How video game graphics work

Digital game graphics are all about pixels: how you store them, how you process them, and how you display them. More pixels per inch means more detail, but the more pixels you have, the more hardware you need to manage them.

The word “pixel” originated as an abbreviation for the term “picture element”, coined by computer researchers in the 1960s. Pixels are the smallest possible part of any digital image, regardless of resolution. In modern computers, they are usually represented as square blocks, but not always, depending on the nature and aspect ratio of the display device.

In the abstract, most video game graphics work by storing a grid of pixels (known as a bitmap) in a piece of video memory called the framebuffer.
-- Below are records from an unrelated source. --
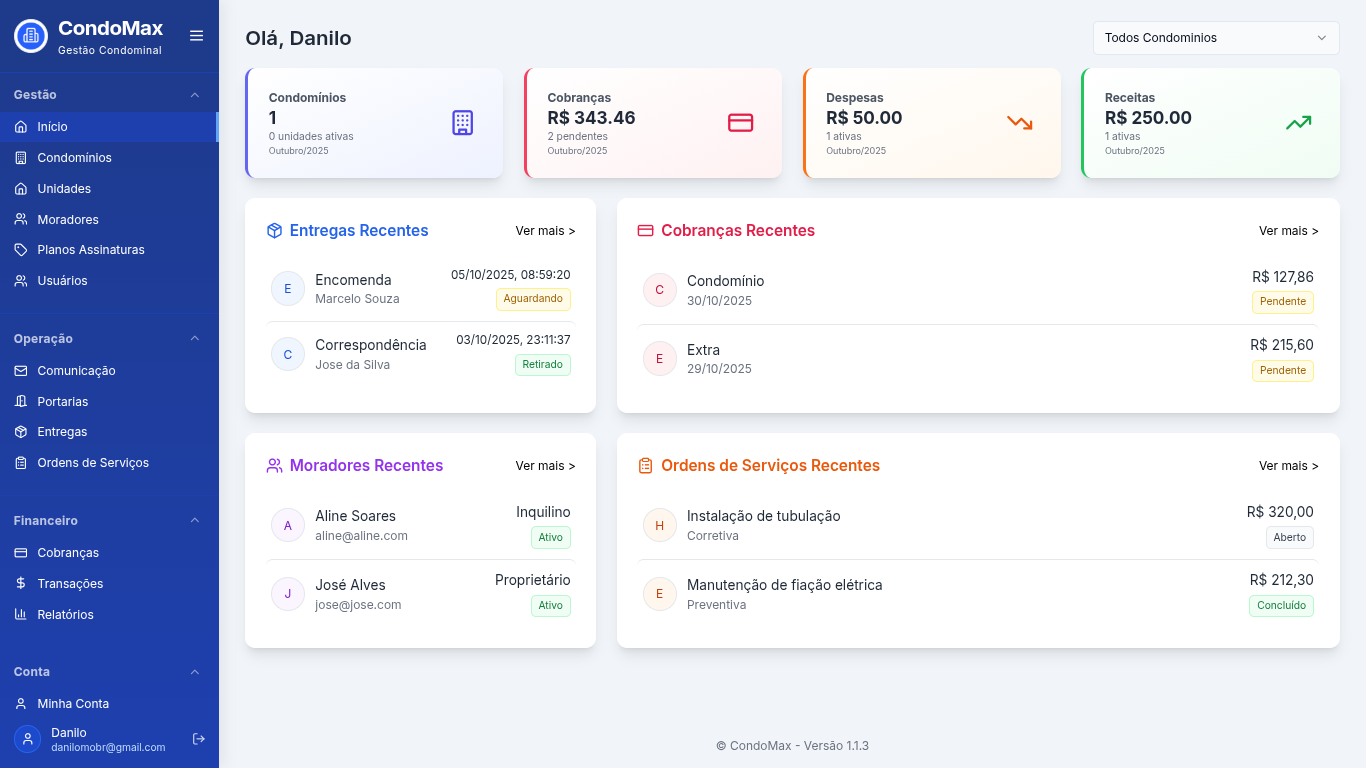
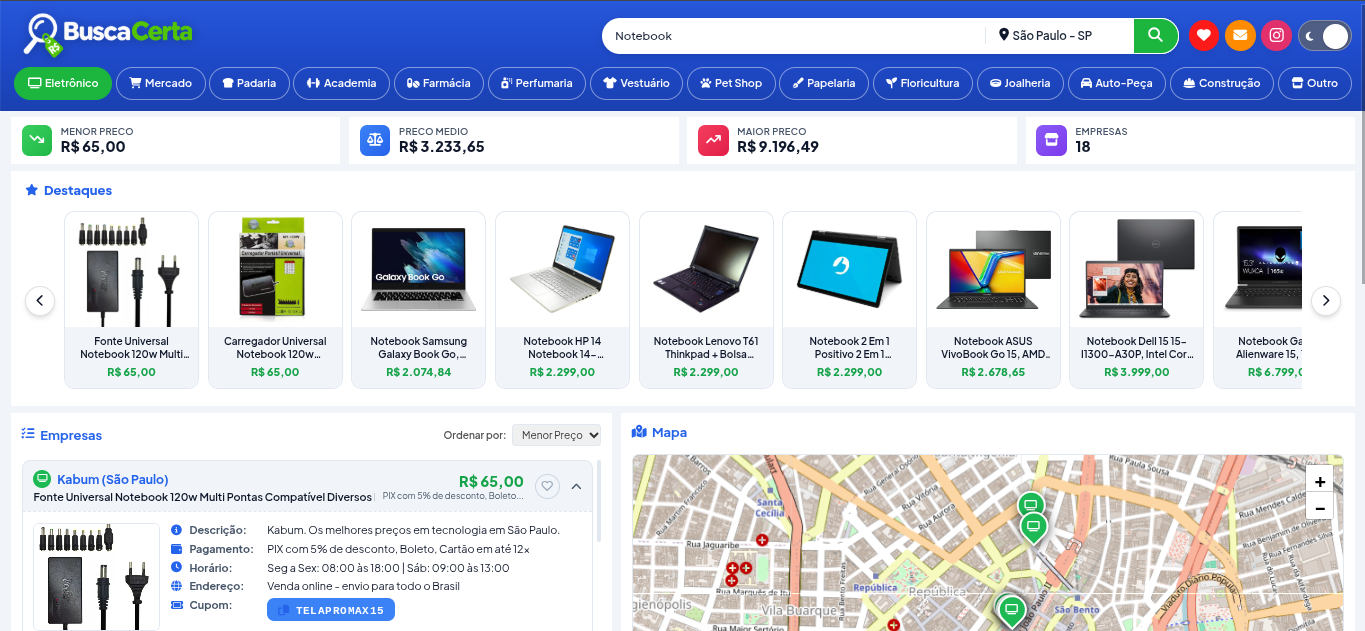
Update files

diff --git a/index.html b/index.html
@@ -1115,10 +1115,10 @@
                             <img class="img-fluid" src="portfolios/portfolio01.jpg" alt="">
                         </figure>
                         <div class="content text-left">
-                            <h3 class="sub-title"><a href="https://condomax.site" target="_blank">Condominium Management</a></h3>
-                            <div class="meta">React, TS, NextJS, Tailwind</div>
+                            <h3 class="sub-title"><a href="https://buscacerta.s.gy" target="_blank">Price Search</a></h3>
+                            <div class="meta">Python, FastAPI, CSS, JS, Vanilla</div>
                         </div><!--//content-->
-                        <a class="link-mask" href="https://condomax.site" target="_blank"></a>
+                        <a class="link-mask" href="https://buscacerta.s.gy" target="_blank"></a>
                     </div><!--//item-inner-->
                 </div><!--//item-->
                 <div class="item backend col-lg-3 col-6" style="position: absolute; left: 525px; top: 0px;">
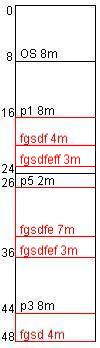
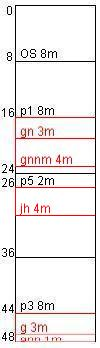
Fin

diff --git a/07_Asignacion_Memoria/src/LOGIC/Controlador.java b/07_Asignacion_Memoria/src/LOGIC/Controlador.java
@@ -78,19 +78,18 @@ public class Controlador implements ActionListener {
             } else if (e.getSource().equals(v.btnNext)) {
                 boolean a = true;
                 for (int i = 1; i < espacios.size(); i = i + 2) {
-                    if (espacios.get(i) == last) {
-                        pos[0] = espacios.get(i);
-                        if (pos[0] + size == 48) {
+                    int tem = i;
+                    if (espacios.get(tem) == last) {
+                        pos[0] = espacios.get(tem);
+                        if (espacios.get(tem) + size == 48) {
                             last = espacios.get(1) + size;
                             pos[0] = espacios.get(1);
                             pos[1] = 0;
-
                         } else {
                             last = pos[0] + size;
-                            pos[1] = i - 1;
-
+                            pos[1] = tem - 1;
                         }
-                        if (espacios.get(i - 1) >= size) {
+                        if (espacios.get(tem - 1) >= size) {
                             try {
                                 actualizarDibujo(pos, v.txtNombre.getText(), size, v);
                             } catch (IOException ex) {
@@ -98,11 +97,22 @@ public class Controlador implements ActionListener {
                             }
                             a = false;
                             break;
+                        } else {
+                            last = pos[0];
                         }
                     }
                 }
+
                 if (a) {
-                    for (int i = pos[1]; i < 2 * espacios.size(); i = i + 2) {
+                    int posi = 0;
+                    if (last == espacios.get((int) (espacios.size() - .1)) || last == 48) {
+                        last = espacios.get(1) + size;
+                        pos[0] = espacios.get(1);
+                        pos[1] = 0;
+                    } else {
+                        posi = pos[1];
+                    }
+                    for (int i = posi; i < 2 * espacios.size(); i = i + 2) {
                         int tem = i % espacios.size();
                         if (espacios.get(tem) >= size) {
                             pos[0] = espacios.get(tem + 1);
@@ -185,10 +195,10 @@ public class Controlador implements ActionListener {
     void llenadoBase(boolean nuevo) {
         // Memoria base
         Image img = new ImageIcon("estado0.jpg").getImage();
-        ImageIcon img2 = new ImageIcon(img.getScaledInstance(100, 390, Image.SCALE_SMOOTH));
+        ImageIcon img2 = new ImageIcon(img.getScaledInstance(140, 420, Image.SCALE_SMOOTH));
 
         JLabel d = new JLabel(img2);
-        d.setBounds(10, 3, 100, 390);
+        d.setBounds(10, 3, 140, 420);
         v.cont.add(d);
         v.sp.repaint();
 
@@ -252,7 +262,6 @@ public class Controlador implements ActionListener {
         }
     }
 
-    /////////////////////////////////////////////////////////////////////////////////////
     void actualizarDibujo(int pos[], String name, int size, FRM_Venta d) throws IOException {
         actualizar(pos, name, size);
 
@@ -292,9 +301,9 @@ public class Controlador implements ActionListener {
         v.sp.repaint();
         llenadoBase(false);
         Image img = new ImageIcon("estado" + (index + 1) + ".jpg").getImage();
-        ImageIcon img2 = new ImageIcon(img.getScaledInstance(100, 390, Image.SCALE_SMOOTH));
+        ImageIcon img2 = new ImageIcon(img.getScaledInstance(140, 420, Image.SCALE_SMOOTH));
         JLabel lab = new JLabel(img2);
-        lab.setBounds(130, 3, 100, 390);
+        lab.setBounds(170, 3, 140, 420);
         d.cont.add(lab);
         d.sp.repaint();
         index++;

diff --git a/07_Asignacion_Memoria/src/GUI/FRM_Venta.java b/07_Asignacion_Memoria/src/GUI/FRM_Venta.java
@@ -30,32 +30,32 @@ public class FRM_Venta extends JFrame {
 
     public void mostrar() {
         lblTitulo.setFont(new java.awt.Font("Verdana", 1, 25));
-        lblTitulo.setBounds(100, 5, 350, 45);
+        lblTitulo.setBounds(70, 5, 350, 45);
 
-        txtNombre.setBounds(10, 55, 50, 25);
+        txtNombre.setBounds(10, 55, 90, 25);
         txtNombre.setFont(fuente);
 
-        spnTamano.setBounds(65, 55, 50, 25);
+        spnTamano.setBounds(10, 90, 90, 25);
         spnTamano.setFont(fuente);
 
-        btnBest.setBounds(120, 55, 65, 25);
+        btnBest.setBounds(10, 125, 90, 25);
         btnBest.setFont(fuente);
 
-        btnWorst.setBounds(190, 55, 75, 25);
+        btnWorst.setBounds(10, 160, 90, 25);
         btnWorst.setFont(fuente);
 
-        btnFirst.setBounds(270, 55, 65, 25);
+        btnFirst.setBounds(10, 195, 90, 25);
         btnFirst.setFont(fuente);
 
-        btnNext.setBounds(340, 55, 65, 25);
+        btnNext.setBounds(10, 230, 90, 25);
         btnNext.setFont(fuente);
 
-        btnDelete.setBounds(410, 55, 90, 25);
+        btnDelete.setBounds(10, 265, 90, 25);
         btnDelete.setFont(new Font("verdana", Font.BOLD, 13));
 
-        sp.setBounds(10, 90, 490, 400);
+        sp.setBounds(110, 55, 320, 430);
 
-        setSize(525, 530);
+        setSize(455, 530);
         setLocationRelativeTo(null);
         setVisible(true);
         setDefaultCloseOperation(EXIT_ON_CLOSE);
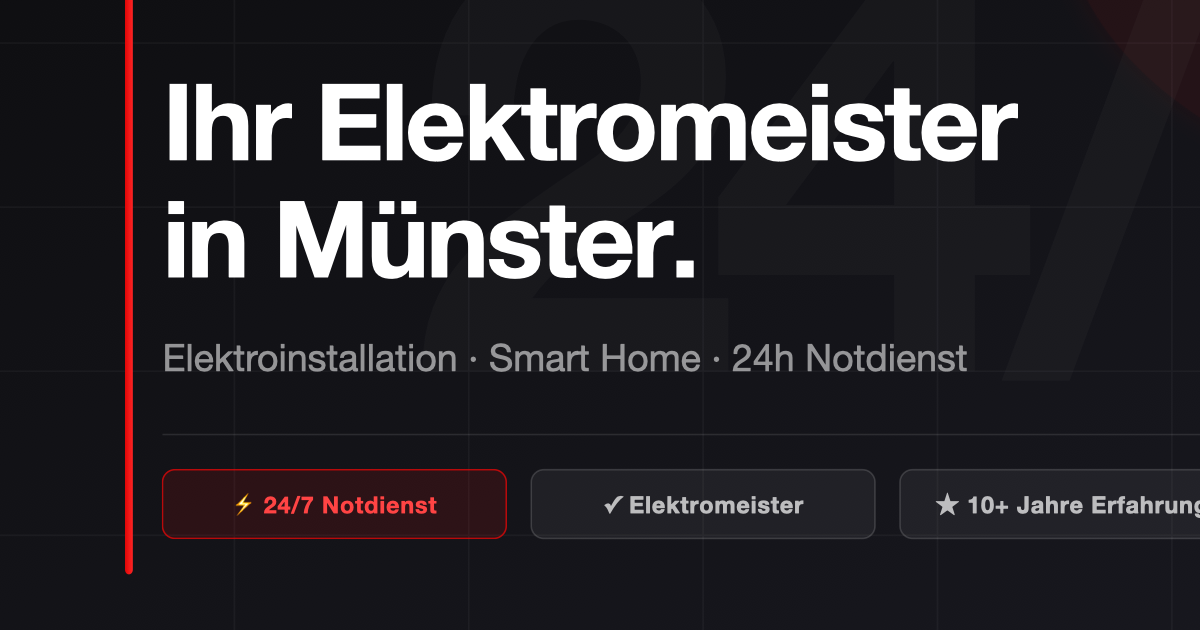
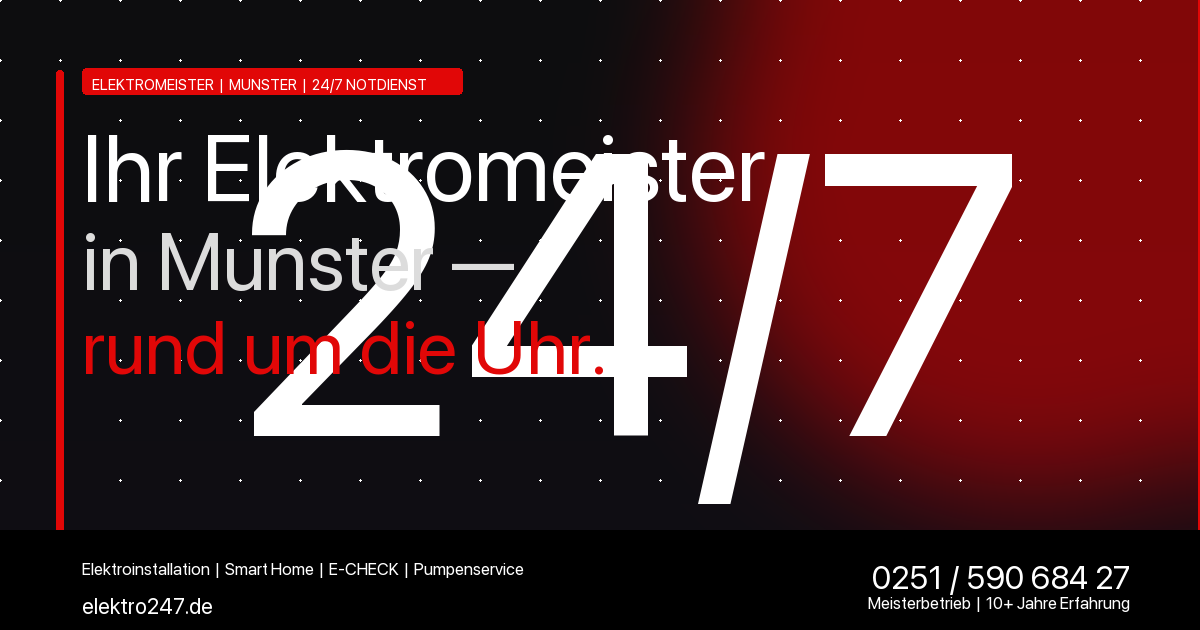
Redesign OG preview image, fix iMessage link URL
- New bold 1200x630 og-preview.png: dark/red, large 24/7 ghost text
- og:image and twitter:image now point to GitHub Pages URL

diff --git a/index.html b/index.html
@@ -17,7 +17,7 @@
   <meta property="og:url" content="https://www.elektro247.de/">
   <meta property="og:site_name" content="Elektro 24/7">
   <meta property="og:locale" content="de_DE">
-  <meta property="og:image" content="https://www.elektro247.de/images/og-preview.png">
+  <meta property="og:image" content="https://kle-dev.github.io/elektro247-website/images/og-preview.png">
   <meta property="og:image:width" content="1200">
   <meta property="og:image:height" content="630">
   <meta property="og:image:alt" content="Elektro 24/7 — Ihr Elektromeister in Münster">
@@ -26,7 +26,7 @@
   <meta name="twitter:card" content="summary_large_image">
   <meta name="twitter:title" content="Elektro 24/7 — Ihr Elektromeister in Münster">
   <meta name="twitter:description" content="Professionelle Elektroinstallation, Smart Home & 24/7 Notdienst in Münster.">
-  <meta name="twitter:image" content="https://www.elektro247.de/images/og-preview.png">
+  <meta name="twitter:image" content="https://kle-dev.github.io/elektro247-website/images/og-preview.png">
 
   <!-- Favicon -->
   <link rel="icon" type="image/png" href="favicon.png">
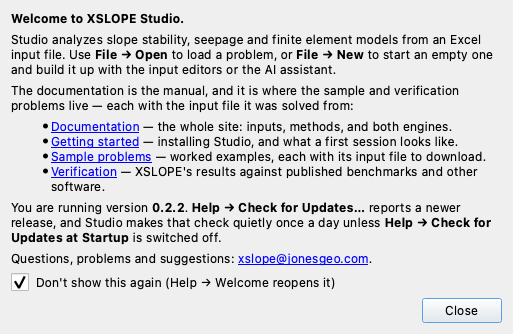
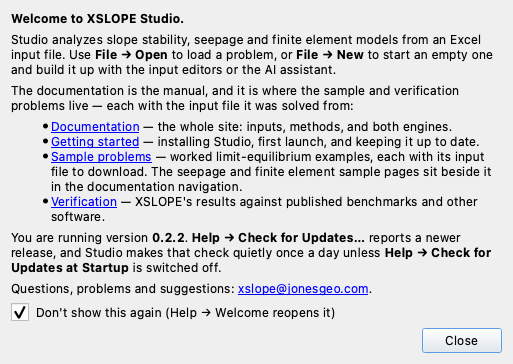
docs(studio): the welcome section shows the corrected window and the launch that skips it
Re-captured from the same offscreen pipeline after the link descriptions changed.

Claude-Session: https://claude.ai/code/session_01XjjT2aBxw8gY7EFdpoUcpj

Changed region(s): [[0.0, 0.0299, 0.9669, 0.8982], [0.8109, 0.8982, 0.9669, 0.988]]

diff --git a/docs/studio/index.md b/docs/studio/index.md
@@ -119,6 +119,10 @@ the first launch and not on later ones. Untick it to be greeted every time.
 **Help → Welcome** reopens the window whenever you want it, whichever way the box is
 set — and unticking it there brings the launch greeting back.
 
+Starting Studio by opening something — double-clicking an input file or a project
+package, or following an **Open in Studio** link — opens that project and no welcome
+over it. The next launch with nothing to open is greeted as usual.
+
 The rest of the Help menu is **Documentation**, which opens the documentation root
 in your browser, the two update items described under
 [App management](app_management.md), and **About**.
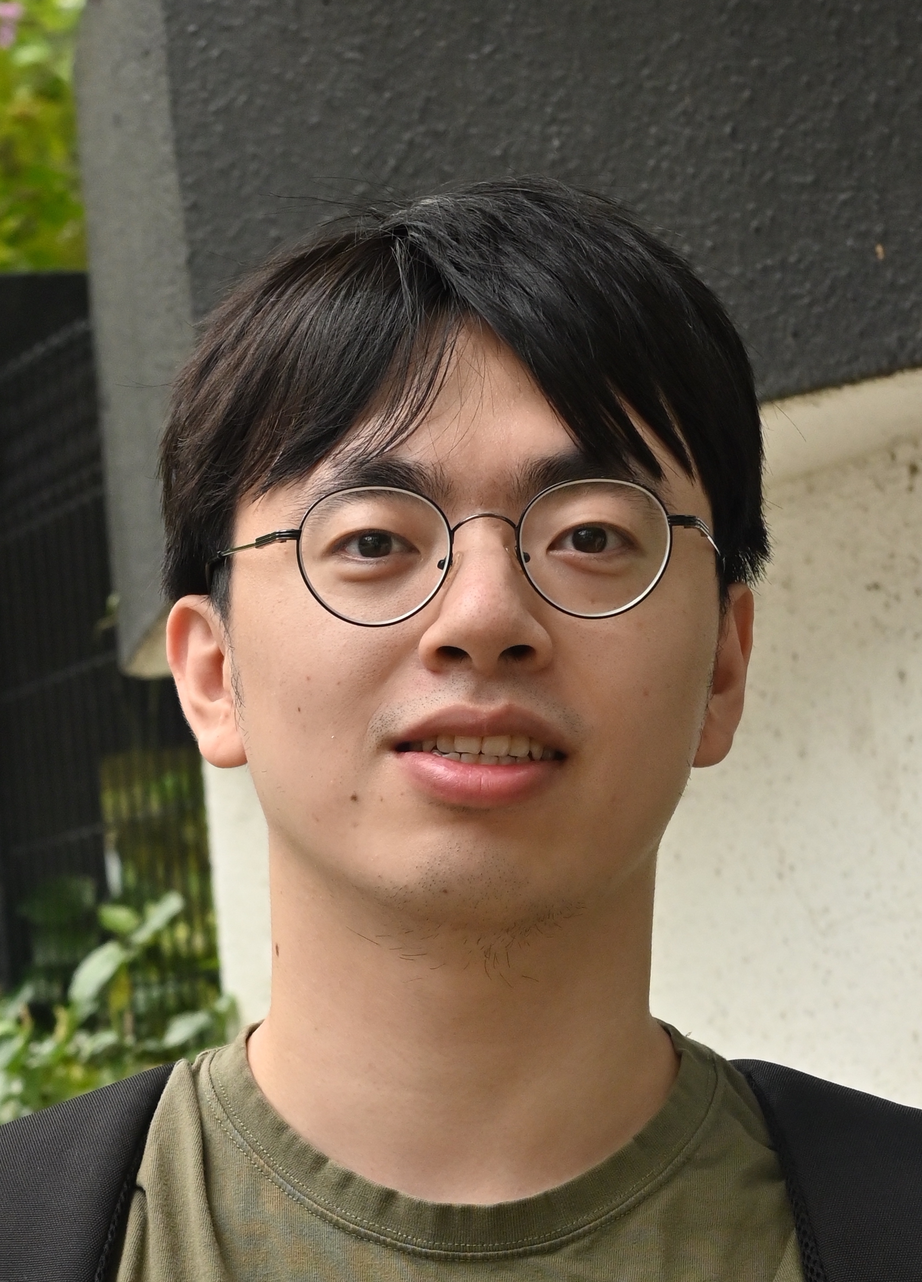
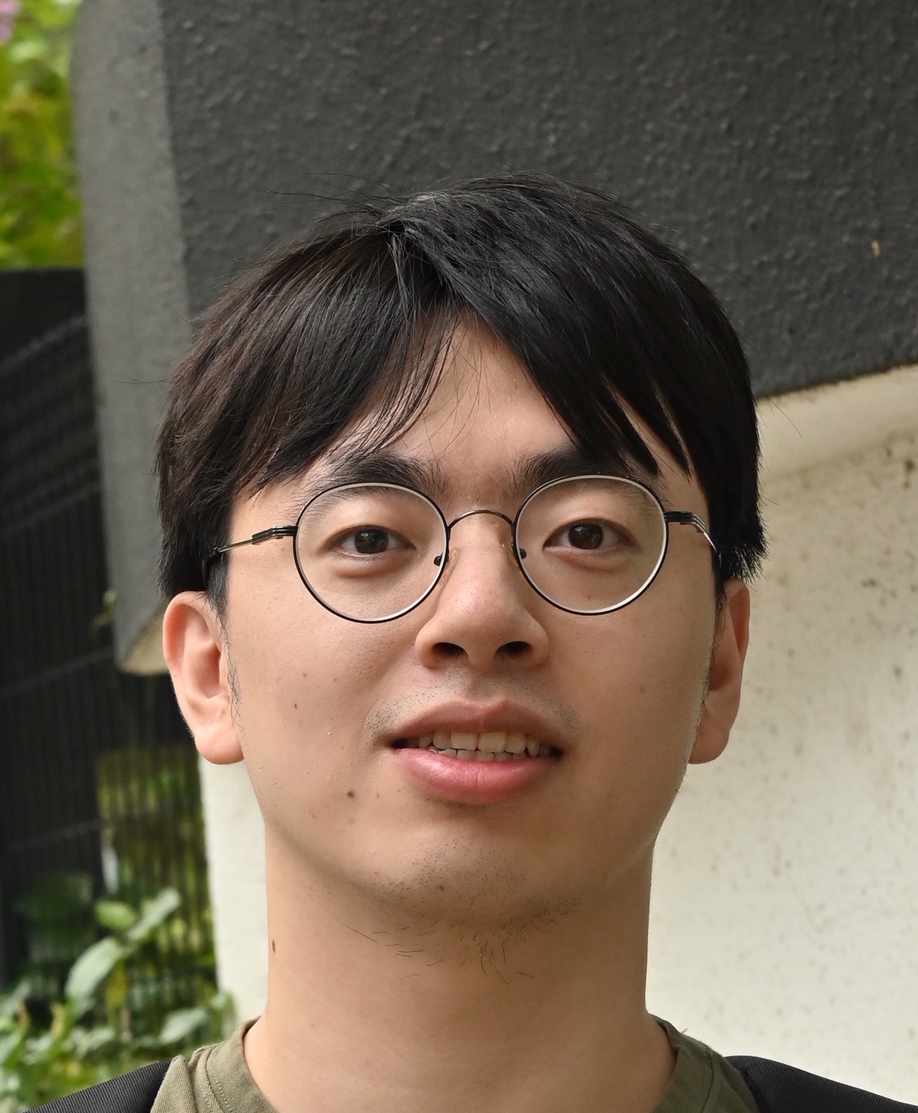
udpated site

diff --git a/author/zhao-yue/index.html b/author/zhao-yue/index.html
@@ -308,8 +308,8 @@
   <meta property="og:site_name" content="ML for Data Management" />
   <meta property="og:url" content="https://MLxDB.github.io/author/zhao-yue/" />
   <meta property="og:title" content="ZHAO Yue | ML for Data Management" />
-  <meta property="og:description" content="A highly-customizable Hugo research group theme powered by Wowchemy website builder." /><meta property="og:image" content="https://MLxDB.github.io/author/zhao-yue/avatar_hu148e8b3052e181beb50b1422972ef977_1948769_270x270_fill_q75_lanczos_center.jpeg" />
-    <meta property="twitter:image" content="https://MLxDB.github.io/author/zhao-yue/avatar_hu148e8b3052e181beb50b1422972ef977_1948769_270x270_fill_q75_lanczos_center.jpeg" /><meta property="og:locale" content="en-us" />
+  <meta property="og:description" content="A highly-customizable Hugo research group theme powered by Wowchemy website builder." /><meta property="og:image" content="https://MLxDB.github.io/author/zhao-yue/avatar_hu148e8b3052e181beb50b1422972ef977_1654796_270x270_fill_q75_lanczos_center.jpeg" />
+    <meta property="twitter:image" content="https://MLxDB.github.io/author/zhao-yue/avatar_hu148e8b3052e181beb50b1422972ef977_1654796_270x270_fill_q75_lanczos_center.jpeg" /><meta property="og:locale" content="en-us" />
   
     
   
@@ -696,7 +696,7 @@
       
       <img class="avatar avatar-circle"
            width="270" height="270"
-           src="/author/zhao-yue/avatar_hu148e8b3052e181beb50b1422972ef977_1948769_270x270_fill_q75_lanczos_center.jpeg" alt="ZHAO Yue">
+           src="/author/zhao-yue/avatar_hu148e8b3052e181beb50b1422972ef977_1654796_270x270_fill_q75_lanczos_center.jpeg" alt="ZHAO Yue">
       
 
       <div class="portrait-title">

diff --git a/people/index.html b/people/index.html
@@ -1544,7 +1544,7 @@
     
     
       
-      <a href="/author/zhao-yue/"><img width="270" height="270" loading="lazy" class="avatar avatar-circle" src="/author/zhao-yue/avatar_hu148e8b3052e181beb50b1422972ef977_1948769_270x270_fill_q75_lanczos_center.jpeg" alt="Avatar"></a>
+      <a href="/author/zhao-yue/"><img width="270" height="270" loading="lazy" class="avatar avatar-circle" src="/author/zhao-yue/avatar_hu148e8b3052e181beb50b1422972ef977_1654796_270x270_fill_q75_lanczos_center.jpeg" alt="Avatar"></a>
     
 
     <div class="portrait-title">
Then a special circuit reads this memory and converts it into an image on the screen.

The amount of detail (resolution) and the amount of color that you can store in this image is directly related to how much video memory is available on your computer or game console.

Some console and arcade games did not use frame buffers. In fact, the Atari 2600 console, released in 1977, reduced its costs by using special logic to generate a signal on the fly as the TV scan line moved down the screen. “We were trying to be cheap, but that put the vertical in the hands of programmers who were a lot smarter than the hardware designers intended,” Decure says of the 2600.

In the case of pre-framebuffer games, graphical detail was limited by the cost of ancillary circuitry (as in early Atari arcade games with discrete logic) or by the size of the program code (as in the Atari 2600).

Exponential memory and resolution changes

The scale of improvement in the technical capabilities of computers and game consoles has been exponential over the past 50 years, which means that the cost of digital memory and processing power has declined at a rate that defies common sense.

This is because improved chip fabrication technologies have allowed manufacturers to cram exponentially more transistors into a given area of ​​silicon, allowing for vastly increased memory capacity, processor speed, and graphics chip complexity.

The cost of transistors affected every electronic component in which they were used, including RAM chips. In the early days of the computerized game console in 1976, digital memory was very expensive. The Fairchild Channel F used just 2 kilobytes of RAM to store the screen bitmap—just 128×64 pixels (102×58 visible), with one of four colors per pixel. Similar capacity RAM chips with the four RAM chips used in the Channel F retailed for about $80 at the time, which is $373 now adjusted for inflation.

Fast forward to 2021, when the Nintendo Switch will include 4GB of RAM that can be shared with working memory and video memory. Let’s say the game uses 2 GB (2,000,000 kilobytes) of video memory. At 1976 prices, that 2,000,000 kilobytes of RAM would have cost $80 million in 1976, and today it’s over $373 million. Madness, right? This is the illogical nature of exponential change.

As the price of memory has fallen since 1976, console manufacturers have been able to include more video memory in their consoles, allowing for much higher resolution images. As resolution increased, individual pixels became smaller and harder to see.

Even if high-definition graphics could be displayed in the 1980s, it was not possible to move these images from memory and draw them on the screen at 30 or 60 times per second. “Check out the wonderful Pixar animated short The Adventures of Andre and Wally B,” says Golson. “In 1984, it took a $15 million Cray supercomputer to make this movie.”

Low TV resolution limiting detail

Of course, in order for a console to display a 4K resolution picture like today’s high-end consoles, you need a display that can do that, which wasn’t the case in the 1970s and 80s.

Before the HDTV era, most video game consoles used relatively old-fashioned display technology developed in the 1950s, long before anyone expected to play high-definition home video games. These TVs have been designed to receive radio broadcasts through an antenna connected to the rear.

Ideally, an NTSC analog television signal can handle about 486 interlaced lines about 640 pixels wide (although this is implementation dependent due to the analog nature of the standard).

But game console developers discovered early on that they could save memory by using only half of two NTSC interlaced fields per second to produce a very stable 240-pixel high image, now called “240p”. In order to maintain the 4:3 aspect ratio, they limited the horizontal resolution to around 320 pixels, although this exact number varied considerably between consoles.

Some older arcade games, such as Nintendo’s Popeye (1982), took advantage of the much higher resolutions (512×448) made possible by arcade monitors using a non-standard interlaced video mode, but these games could not be played on home game consoles.

In addition, today’s displays vary in sharpness and precision, which enhances the pixelated effect in some older games. What looks square and blocky on a modern LCD monitor is often flattened when displayed on an old CRT or TV.